The Meaning of Sex: Christian Ethics and the Moral Life

Brenda Martin Hurst

The Conrad Grebel Review 28, no. 2 (Spring 2010)

Dennis P. Hollinger. The Meaning of Sex: Christian Ethics and the Moral Life. Grand Rapids: Baker, 2009.

In this book Dennis Hollinger sets out to articulate the meaning of sex in a sex-crazed and sexually-confused world. He argues that there is inherent meaning in sex that is given by the God who designed sex and that is revealed through the Bible. Hollinger begins with his Christian ethicist professor hat on and lays out how the theories of consequentialist ethics, principle ethics, and virtue ethics are not adequate grounds for a Christian sexual ethic. He evaluates the worldviews of asceticism, naturalism, humanism, monism, and pluralism, and finds them inadequate as well. In contrast to these views, Hollinger articulates his Christian worldview based on the biblical story of creation, fall, redemption, and consummation.

The author builds his sexual ethic on the “divine givens”; the primary one is that God created two ways of being human, male and female. Drawing significantly on Genesis 2:24, he bases his sexual ethic on God’s intention for male and female to become “one flesh” in marriage. Hollinger contends that the God-designed purpose for human sexual intimacy is fourfold: consummation of marriage, procreation, love, and pleasure. “These four purposes are found in only one location, the marriage of a man and a woman. This is where God designed sexual intimacy to be” (115).

In the introductory chapter Hollinger makes a helpful distinction between sexuality and sex, and declares his book is primarily about the latter. However, his use of the terms “sexual intimacy” and “sex” interchangeably obscures a range of physical acts other than intercourse that express sexual intimacy.

When one defines the meaning of God’s good gift of sexual intimacy only within marriage, the meaning of sexual wholeness for singles and homosexually-oriented persons is largely ignored. A sexual ethic that holds up marriage as the God-intended fulfillment of sexual being denigrates other ways of being sexually whole within God’s good design. Hollinger admits that churches have not done well in reaching out to singles and homosexuals. He doesn’t seem to recognize, however, that his predominantly marriagefocused sexual ethic contributes to this invisibility and inattentiveness to the sexual health and well-being of these persons. If the Creator’s orientation is toward males and females experiencing sexual intimacy within marriage, then churches that embrace this perspective tend not to address the real sexual yearnings for intimacy that all God’s children have been given.
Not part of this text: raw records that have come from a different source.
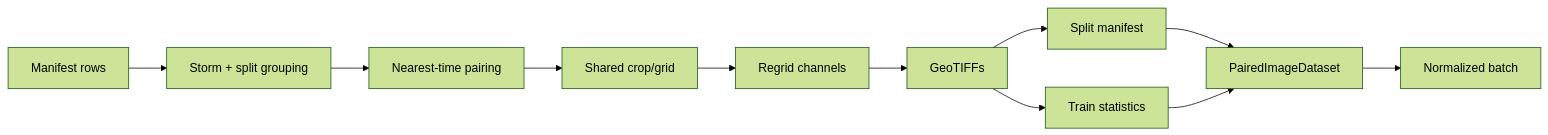
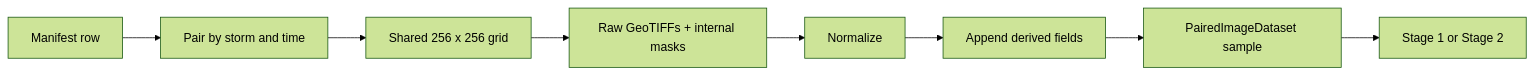
The diagram in docs/data/index.md (simon-donike/geo2wf), drawn with Mermaid (forest theme) before and after one commit. The commit also changed other lines of this file and 25 other files, not shown here.

````diff
--- a/docs/data/index.md
+++ b/docs/data/index.md
@@ -5,13 +115,10 @@
 ```mermaid
 flowchart LR
-  A[Manifest rows] --> B[Storm + split grouping]
-  B --> C[Nearest-time pairing]
-  C --> D[Shared crop/grid]
-  D --> E[Regrid channels]
-  E --> F[GeoTIFFs]
-  F --> G[Split manifest]
-  F --> H[Train statistics]
-  G --> I[PairedImageDataset]
-  H --> I
-  I --> J[Normalized batch]
+  A[Manifest row] --> B[Pair by storm and time]
+  B --> C[Shared 256 x 256 grid]
+  C --> D[Raw GeoTIFFs + internal masks]
+  D --> E[Normalize]
+  E --> F[Append derived fields]
+  F --> G[PairedImageDataset sample]
+  G --> H[Stage 1 or Stage 2]
 ```
````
A strength of the book is Hollinger’s focused and pastoral attention to four current sexual ethics issues: sex before marriage, sex in marriage, homosexuality, and reproductive therapies. Pastors and congregations dealing with these issues will find these chapters of particular interest.

As one who experienced infertility, I welcome more open and forthright discussion in our faith communities about ethical decision-making about reproductive options. Infertile couples are often alone in discerning the morality of the technologies offered to them in medical offices. I commend Hollinger for giving this issue attention and raising important ethical questions that ought to be considered. In the intensity of desiring to create a child, couples can lose sight of the longer-term moral implications of the procedures they accept. The broader Christian community’s wisdom and discernment is needed on these matters.
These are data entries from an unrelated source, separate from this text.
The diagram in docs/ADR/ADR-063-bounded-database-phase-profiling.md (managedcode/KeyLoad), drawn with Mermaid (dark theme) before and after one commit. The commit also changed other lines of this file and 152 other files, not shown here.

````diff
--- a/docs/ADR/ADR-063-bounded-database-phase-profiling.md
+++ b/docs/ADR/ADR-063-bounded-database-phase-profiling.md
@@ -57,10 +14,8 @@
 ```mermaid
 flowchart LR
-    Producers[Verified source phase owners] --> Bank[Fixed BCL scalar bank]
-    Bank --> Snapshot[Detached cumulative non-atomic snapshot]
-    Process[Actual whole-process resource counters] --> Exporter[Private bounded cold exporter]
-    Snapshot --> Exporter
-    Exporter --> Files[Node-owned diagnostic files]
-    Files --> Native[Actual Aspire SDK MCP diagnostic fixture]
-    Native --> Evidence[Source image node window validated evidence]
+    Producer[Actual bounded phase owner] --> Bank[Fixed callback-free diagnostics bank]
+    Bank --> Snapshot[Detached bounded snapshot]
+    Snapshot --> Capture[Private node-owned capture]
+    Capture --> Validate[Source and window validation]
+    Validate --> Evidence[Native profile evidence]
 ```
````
In the chapter addressing “The Challenge of Homosexuality,” Hollinger not only makes the usual distinction between homosexual orientation and behavior but also discusses homosexual identity. He claims that a homosexual orientation is not chosen, and that homosexual identity and behaviors are the result of personal choices. It is important for him also to make distinctions between Christian ethics, pastoral care, and public policy. He argues “the Christian ethic of sex cannot capitulate to our fallen impulses … [and] cannot sanction homosexual behavior” (197). He calls for churches to have compassion for those who struggle with homosexual desire without compromising the Christian sexual ethic. He urges churches to “hold together truth and compassion, righteousness and mercy” (197).
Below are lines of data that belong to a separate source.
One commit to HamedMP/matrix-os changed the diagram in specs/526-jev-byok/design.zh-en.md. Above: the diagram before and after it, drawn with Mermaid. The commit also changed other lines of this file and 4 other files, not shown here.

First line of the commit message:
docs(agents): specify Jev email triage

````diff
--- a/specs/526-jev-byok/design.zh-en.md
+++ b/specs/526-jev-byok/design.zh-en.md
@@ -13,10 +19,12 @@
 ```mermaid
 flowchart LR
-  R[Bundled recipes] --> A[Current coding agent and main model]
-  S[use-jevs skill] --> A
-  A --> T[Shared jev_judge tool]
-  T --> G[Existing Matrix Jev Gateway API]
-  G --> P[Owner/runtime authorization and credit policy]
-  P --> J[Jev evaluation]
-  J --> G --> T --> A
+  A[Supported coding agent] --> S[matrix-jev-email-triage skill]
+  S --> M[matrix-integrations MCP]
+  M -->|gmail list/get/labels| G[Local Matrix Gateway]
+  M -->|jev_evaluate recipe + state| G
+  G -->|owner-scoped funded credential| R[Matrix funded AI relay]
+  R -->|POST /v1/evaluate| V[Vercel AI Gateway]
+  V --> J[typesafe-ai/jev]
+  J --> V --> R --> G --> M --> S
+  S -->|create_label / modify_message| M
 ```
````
Those who genuinely need to re-examine the church’s traditional sexual ethic or explore other Christian positions on homosexuality will not find much to support their efforts in this book. Hollinger stifles ongoing meaningful dialogue and further discernment on this controversial issue with his claim that “We fail the world and struggling individuals when we continually appeal to more dialogue, ambiguity, and merely compassion” (194). Nonetheless, he does contribute to the dialogue by providing a clear, thoughtful articulation of the traditional Christian understanding of the meaning of sex.

Brenda Martin Hurst, Pastor, Frazer Mennonite Church, Frazer, PA